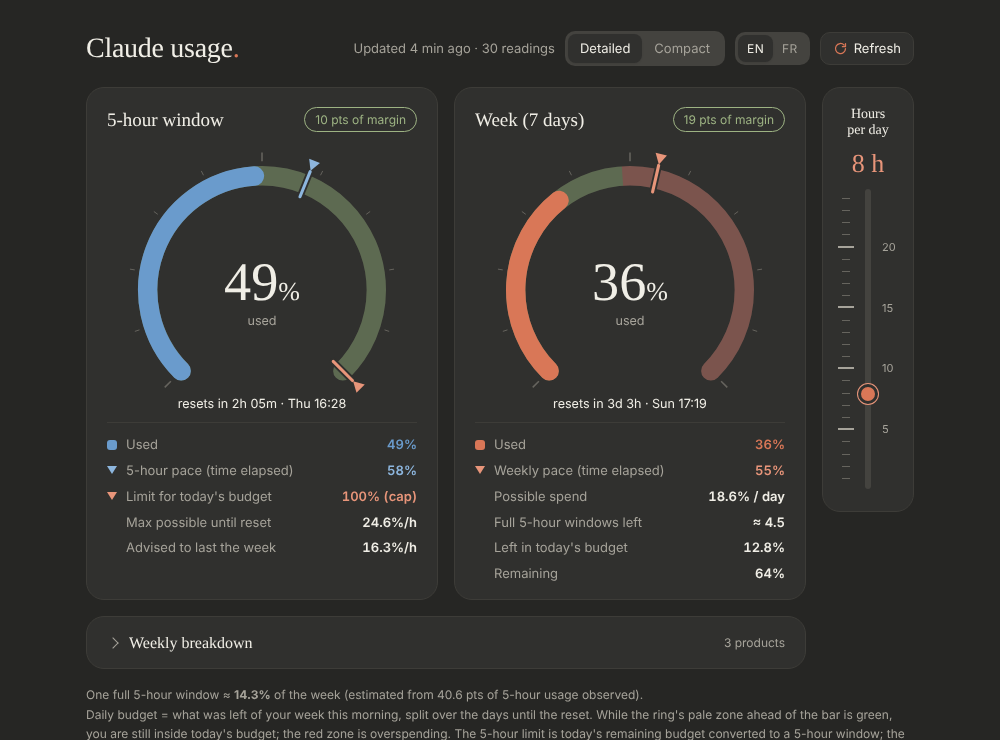
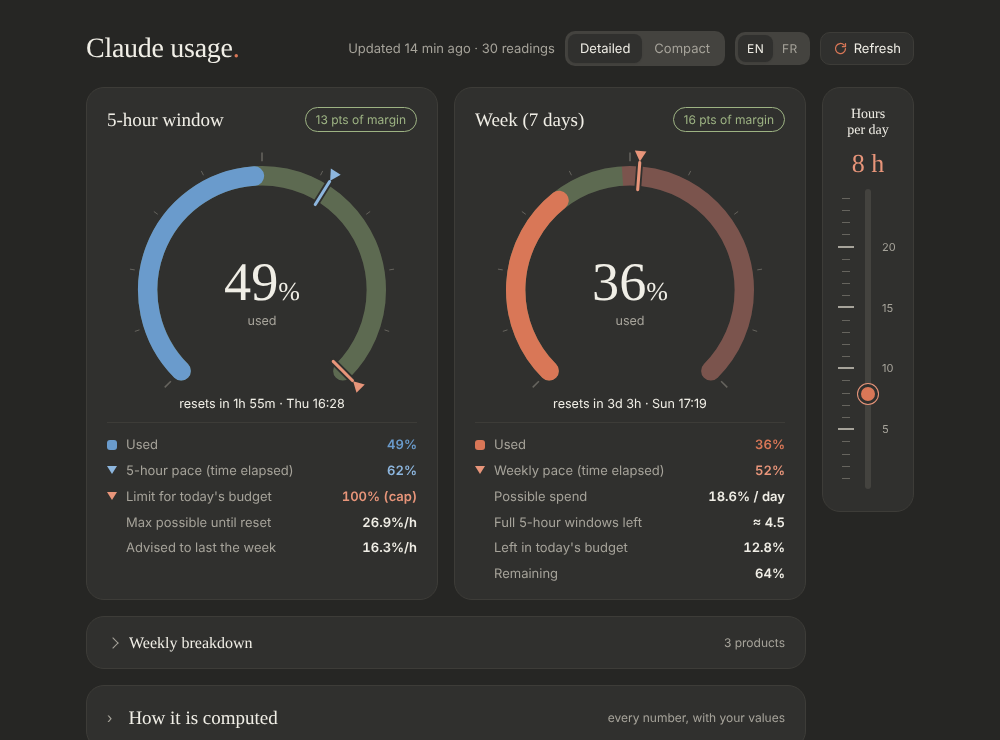
Make the weekly pace count working hours (hours-per-day slider)
A working day is the window [start, start + hours]; start is the first
reading of the day where usage rose, else 08:00. The weekly pace is the
share of the week's working hours already elapsed. Equations panel and
README updated.

Claude-Session: https://claude.ai/code/session_01F8m832QxDmb2GnzwzbQV6q

diff --git a/web/js/i18n.js b/web/js/i18n.js
@@ -71,14 +71,18 @@ window.CU = window.CU || {};
       "foot.limit": "Daily budget = what was left of your week this morning, split over the days until the reset. While the ring's pale zone ahead of the bar is green, you are still inside today's budget; the red zone is overspending. The 5-hour limit is today's remaining budget converted to a 5-hour window; the hourly pace spreads the daily budget over the hours you work (slider).",
       "formulas.title": "How it is computed",
       "formulas.hint": "every number, with your values",
-      "formulas.slider": "The hours-per-day slider only changes the row marked “slider” (the hourly pace). The two pace markers (5-hour and weekly) are pure elapsed time, so they never move with the slider; the green/red zones and the limits come from the daily budget, which does not depend on it either.",
+      "formulas.slider": "The hours-per-day slider changes the rows marked “slider”: the weekly pace (it counts working hours instead of calendar time) and the hourly pace. The 5-hour pace is real elapsed time, and the green/red zones and limits come from the daily budget, which does not depend on the slider.",
       "formulas.badge": "slider",
       "f.used.name": "Used (5 h / week)",
       "f.used.eq": "utilization % reported by Claude, for each window",
       "f.pace5.name": "5-hour pace",
       "f.pace5.eq": "(5 h − time left) / 5 h × 100",
       "f.pace7.name": "Weekly pace",
-      "f.pace7.eq": "(7 d − time left) / 7 d × 100",
+      "f.pace7.eq": "working hours elapsed this week / working hours in the week × 100 (a day = hours per day from the start time; 24 h = plain time)",
+      "f.start.name": "Start of your work day",
+      "f.start.eq": "first reading today where usage rose; 08:00 when there is none yet",
+      "f.start.auto": "(first activity)",
+      "f.start.def": "(default)",
       "f.ratio.name": "Cost of a 5-hour window",
       "f.ratio.eq": "r = % of the week used per 100 % of a 5-hour window",
       "f.ratio.est": "estimated from your readings",
@@ -175,14 +179,18 @@ window.CU = window.CU || {};
       "foot.limit": "Budget du jour = ce qui restait de ta semaine ce matin, réparti sur les jours jusqu'au reset. Tant que la zone pâle devant la barre est verte, tu restes dans le budget du jour ; la zone rouge, c'est un dépassement. La limite 5 h est le budget restant du jour converti en fenêtre 5 h ; le rythme horaire répartit le budget du jour sur les heures que tu travailles (curseur).",
       "formulas.title": "Comment c'est calculé",
       "formulas.hint": "chaque chiffre, avec tes valeurs",
-      "formulas.slider": "Le curseur d'heures par jour ne change que la ligne marquée « curseur » (le rythme horaire). Les deux marqueurs de rythme (5 h et semaine) ne dépendent que du temps écoulé : ils ne bougent donc jamais avec le curseur ; les zones vert/rouge et les limites viennent du budget du jour, qui n'en dépend pas non plus.",
+      "formulas.slider": "Le curseur d'heures par jour change les lignes marquées « curseur » : le rythme semaine (il compte les heures de travail au lieu du temps calendaire) et le rythme horaire. Le rythme 5 h est du vrai temps écoulé, et les zones vert/rouge et les limites viennent du budget du jour, qui ne dépend pas du curseur.",
       "formulas.badge": "curseur",
       "f.used.name": "Utilisé (5 h / semaine)",
       "f.used.eq": "% d'utilisation donné par Claude, pour chaque fenêtre",
       "f.pace5.name": "Rythme 5 h",
       "f.pace5.eq": "(5 h − temps restant) / 5 h × 100",
       "f.pace7.name": "Rythme semaine",
-      "f.pace7.eq": "(7 j − temps restant) / 7 j × 100",
+      "f.pace7.eq": "heures de travail écoulées cette semaine / heures de travail de la semaine × 100 (un jour = heures par jour à partir de l'heure de début ; 24 h = temps normal)",
+      "f.start.name": "Début de ta journée de travail",
+      "f.start.eq": "premier relevé du jour où la consommation a augmenté ; 08:00 s'il n'y en a pas encore",
+      "f.start.auto": "(première activité)",
+      "f.start.def": "(par défaut)",
       "f.ratio.name": "Coût d'une fenêtre 5 h",
       "f.ratio.eq": "r = % de la semaine consommé par 100 % d'une fenêtre 5 h",
       "f.ratio.est": "estimé sur tes relevés",

diff --git a/web/js/model.js b/web/js/model.js
@@ -27,6 +27,40 @@ window.CU = window.CU || {};
     return p.v > current ? 0 : p.v;                // a higher value means the week reset since: start from 0
   }
 
+  /* ---- working-time pace -------------------------------------------------------------------------------
+     A working day is the window [start, start + hours]. `start` is the first moment of that day when usage rose
+     (first reading showing consumption), or 08:00 when there is none. The weekly pace is the share of the week's
+     working hours that has already elapsed, instead of plain calendar time. */
+  const DEFAULT_START_H = 8;
+  function dayStarts(history) {
+    const out = {}, prev = {};
+    let last = null;
+    for (const r of history || []) {
+      const t = Date.parse(r.t);
+      if (isNaN(t)) continue;
+      const d = new Date(t), key = d.getFullYear() * 400 + d.getMonth() * 32 + d.getDate();
+      const rose = last && ((r.h5 != null && last.h5 != null && r.h5 > last.h5) || (r.d7 != null && last.d7 != null && r.d7 > last.d7));
+      if (rose && out[key] == null) { const m0 = new Date(t); m0.setHours(0, 0, 0, 0); out[key] = t - m0.getTime(); }
+      last = r;
+    }
+    return out;
+  }
+  function workPace(history, hours, weekStart, weekEnd, now) {
+    const starts = dayStarts(history);
+    const day = new Date(weekStart); day.setHours(0, 0, 0, 0);
+    let total = 0, elapsed = 0, startToday = null;
+    for (; day.getTime() < weekEnd; day.setDate(day.getDate() + 1)) {
+      const key = day.getFullYear() * 400 + day.getMonth() * 32 + day.getDate();
+      const auto = starts[key] != null, off = hours >= 24 ? 0 : (auto ? starts[key] : DEFAULT_START_H * H);
+      const a = day.getTime() + off, b = a + hours * H;
+      const lo = Math.max(a, weekStart), hi = Math.min(b, weekEnd);
+      if (hi > lo) { total += hi - lo; elapsed += Math.max(0, Math.min(hi, now) - lo); }
+      const today = new Date(now); today.setHours(0, 0, 0, 0);
+      if (day.getTime() === today.getTime()) startToday = { ms: a, auto: auto && hours < 24 };
+    }
+    return { pace: total > 0 ? clamp(elapsed / total * 100) : null, elapsedH: elapsed / H, totalH: total / H, startToday };
+  }
+
   CU.compute = function (D, now = Date.now(), opts = {}) {
     if (!D || !D.seven_day) return null;
     const ratio = D.ratio_estimate || D.ratio_default;   // % of the week one full 5-hour window costs
@@ -37,6 +71,9 @@ window.CU = window.CU || {};
     // not over every hour of the week. 24 = no assumption (the old behaviour).
     const hours = clamp(opts.hoursPerDay || 24, 1, 24);
     seven.sessionsLeft = seven.remaining / ratio;
+    const wp = seven.active ? workPace(D.history, hours, seven.reset.getTime() - SEVEN_D, seven.reset.getTime(), now) : null;
+    if (wp) seven.pace = wp.pace;                     // working-time pace replaces the calendar-time one
+    seven.work = wp;
 
     // Daily budget (like a data-plan app): what was left of the week when today began, split over the days
     // until the reset. Staying below `limit` = still inside today's budget.

diff --git a/web/js/views.js b/web/js/views.js
@@ -127,6 +127,7 @@ window.CU = window.CU || {};
   };
 
   /* ---------------- "how it is computed" panel: every equation, with your current numbers ---------------- */
+  const hhmm = ms => new Date(ms).toLocaleTimeString([], { hour: "2-digit", minute: "2-digit", hour12: false });
   CU.formulas = function (m, open) {
     const { five, seven } = m, H = 3600e3, dash = "—";
     const hl5 = five.left / H, dl7 = seven.left / (24 * H);
@@ -134,7 +135,8 @@ window.CU = window.CU || {};
     const rows = [
       ["used", "", "", `${p1(five.used)} / ${p1(seven.used)}`],
       ["pace5", "", `(5 h − ${n2(hl5)} h) / 5 h`, p1(five.pace)],
-      ["pace7", "", `(7 d − ${n2(dl7)} d) / 7 d`, p1(seven.pace)],
+      ["start", "", "", seven.work && seven.work.startToday ? hhmm(seven.work.startToday.ms) + " " + (seven.work.startToday.auto ? t("f.start.auto") : t("f.start.def")) : dash],
+      ["pace7", "slider", seven.work ? `${n2(seven.work.elapsedH)} h / ${n2(seven.work.totalH)} h` : "", p1(seven.pace)],
       ["ratio", "", m.ratioEstimated ? t("f.ratio.est") : t("f.ratio.def"), p1(m.ratio)],
       ["u0", "", "", p1(seven.startUsed)],
       ["days", "", "", n2(seven.daysLeft) + " d"],

diff --git a/README.md b/README.md
@@ -33,7 +33,7 @@ The first launch asks for a language (English / Français), then shows an arrow-
 
 ### The widget
 
-Gauges for the 5-hour window and the week, a compact/detailed switch, a collapsed per-product breakdown, and an **hours-per-day slider** on the side (1–24 h, long marks every 5 h): tell it how many hours a day you really use Claude and the advised hourly pace and the 5-hour limit are recomputed over those hours instead of over the nights too.
+Gauges for the 5-hour window and the week, a compact/detailed switch, a collapsed per-product breakdown, and an **hours-per-day slider** on the side (1–24 h, long marks every 5 h): tell it how many hours a day you really use Claude and the weekly pace counts those working hours (from your first request of the day, 08:00 by default) and the advised hourly pace is computed over them. A collapsed panel lists every equation (see below).
 
 ### Command-line shortcuts
 
@@ -57,6 +57,30 @@ python run.py --lang fr <command>       force the language
 - The widget also works opened as a plain file (`web/index.html`) but then cannot refresh by itself.
 
 The weekly-vs-5-hour ratio shown in the widget is estimated from your own consecutive readings (10 % until enough data exists).
+
+## How the numbers are computed
+
+The widget has a collapsed **How it is computed** panel that shows each equation with your current values. Same content here. Notation: *u5* / *u7* = % used in the 5-hour window / the week (as reported), *h* = the hours-per-day slider.
+
+| What | Equation |
+|---|---|
+| 5-hour pace (blue marker) | `(5 h − time left) / 5 h × 100` – real elapsed time |
+| Start of your work day | first reading of the day where usage rose (your first request), else 08:00 |
+| Weekly pace (orange marker, week ring) | `working hours elapsed this week / working hours in the week × 100` – a day is *h* hours from the start time; at 24 h it is plain calendar time |
+| Cost of a 5-hour window, *r* | % of the week consumed per 100 % of a 5-hour window, estimated from your consecutive readings (default 10 %) |
+| Week used at start of today, *u0* | weekly % at the last reading before local midnight (oldest reading if none; 0 if the week reset since) |
+| Days until reset, *D* | `(weekly reset − today 00:00) / 24 h` |
+| **Daily budget** *B* ("possible spend / day") | `(100 − u0) / D` |
+| Weekly limit now, *L7* (green/red boundary of the week ring) | `u0 + B` |
+| Left in today's budget | `max(0, L7 − u7)` |
+| 5-hour limit, *L5* (orange marker and green/red boundary of the 5-hour ring) | `u5 + (L7 − u7) × 100 / r`, capped at 100 |
+| **Advised per hour** (5-hour %/h) | `B / h × 100 / r` |
+| Max possible until reset | `(100 − u5) / hours left in the window` |
+| Full 5-hour windows left | `(100 − u7) / r` |
+| Per-product breakdown | `product share × u7 / 100` points of the weekly quota |
+| "Ahead / margin" pill | `used − pace`; beyond ±5 points it reads ahead / margin |
+
+**What the slider changes:** the weekly pace (working hours instead of calendar time) and the advised hourly pace. The 5-hour pace is real time, and the green/red zones come from the daily budget, which does not depend on the slider.
 
 ## Project layout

****************

● **What you need to do**
Scan the listing above for the word "return" and show each line where it is found.

● **Written answer**
     return p.v > current ? 0 : p.v;                // a higher value means the week reset since: start from 0
+    return out;
+    return { pace: total > 0 ? clamp(elapsed / total * 100) : null, elapsedH: elapsed / H, totalH: total / H, startToday };
     if (!D || !D.seven_day) return null;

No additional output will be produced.